If you are in charge of equipment at your gym, create a preventive maintenance and cleaning schedule. Your chart can show staff what equipment is to be cleaned; staff can log in the time of day it was done. While disinfecting must be done continuously throughout each day, your staff may need to clean the working parts of the machine only weekly or monthly. Wash leather and upholstery with soap and water once a month. This simple routine can help prevent tears in the seats or pads. Thoroughly train your in disinfecting and cleaning procedures.
Some fitness centers ask their clients to clean the exercise machines when they have completed their routines. The gym will have available either a spray and towels or premoistened towelettes. However, many people do a poor job of cleaning, only superficially touching the equipment. Carry your own wipes or ask the fitness center to keep wipes that you can use. When you have completed your routine, you should clean the equipment as thoroughly as you can. Wipe the handles, the seat and any other parts you have touched, including pins used for adjusting weights.
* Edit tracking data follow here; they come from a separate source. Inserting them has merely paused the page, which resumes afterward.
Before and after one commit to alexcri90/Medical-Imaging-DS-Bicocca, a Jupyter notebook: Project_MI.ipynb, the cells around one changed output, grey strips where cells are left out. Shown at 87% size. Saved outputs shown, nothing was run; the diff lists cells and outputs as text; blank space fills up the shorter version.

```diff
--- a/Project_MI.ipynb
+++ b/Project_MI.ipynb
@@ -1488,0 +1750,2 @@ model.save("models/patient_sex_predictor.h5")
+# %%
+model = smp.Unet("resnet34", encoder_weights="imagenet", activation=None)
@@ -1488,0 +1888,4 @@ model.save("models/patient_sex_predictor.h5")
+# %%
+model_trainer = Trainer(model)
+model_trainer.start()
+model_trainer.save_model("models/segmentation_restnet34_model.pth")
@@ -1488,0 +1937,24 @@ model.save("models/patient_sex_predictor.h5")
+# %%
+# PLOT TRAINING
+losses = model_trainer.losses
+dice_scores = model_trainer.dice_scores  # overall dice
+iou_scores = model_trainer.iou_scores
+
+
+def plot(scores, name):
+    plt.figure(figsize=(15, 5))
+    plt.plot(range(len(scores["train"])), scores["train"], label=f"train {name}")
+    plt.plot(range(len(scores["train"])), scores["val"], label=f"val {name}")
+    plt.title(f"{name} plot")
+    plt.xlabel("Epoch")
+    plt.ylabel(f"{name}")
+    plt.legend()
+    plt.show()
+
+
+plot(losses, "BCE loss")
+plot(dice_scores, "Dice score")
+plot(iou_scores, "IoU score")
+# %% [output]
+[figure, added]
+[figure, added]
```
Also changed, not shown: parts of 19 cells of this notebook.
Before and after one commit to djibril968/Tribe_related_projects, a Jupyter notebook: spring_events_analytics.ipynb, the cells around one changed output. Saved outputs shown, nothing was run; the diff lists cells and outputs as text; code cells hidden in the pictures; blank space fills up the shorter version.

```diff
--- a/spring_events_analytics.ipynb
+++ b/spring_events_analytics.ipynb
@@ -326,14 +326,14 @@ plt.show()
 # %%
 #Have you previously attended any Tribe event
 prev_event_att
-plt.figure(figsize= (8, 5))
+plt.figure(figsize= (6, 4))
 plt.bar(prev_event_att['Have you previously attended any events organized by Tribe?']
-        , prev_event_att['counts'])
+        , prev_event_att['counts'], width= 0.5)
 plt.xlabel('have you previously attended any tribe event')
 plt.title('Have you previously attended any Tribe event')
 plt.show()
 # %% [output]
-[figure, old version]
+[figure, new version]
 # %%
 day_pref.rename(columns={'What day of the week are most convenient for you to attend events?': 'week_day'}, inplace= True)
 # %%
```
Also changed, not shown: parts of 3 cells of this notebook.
Exercise mats, such as those used in yoga classes, should be wiped down after each use. The fitness instructor will teach users the proper cleaning procedure, which usually consists of spraying mats with an antibacterial solution. Thoroughly air-dry the mats--or use a clean towel--to ensure all moisture is removed. Once a week, wash the mats in a tub or washing machine. Choose a mild detergent such as Woolite for a rubber mat; a mild detergent that contains bleach may be used on cotton mats. In either case, use about one-half the amount for a small load.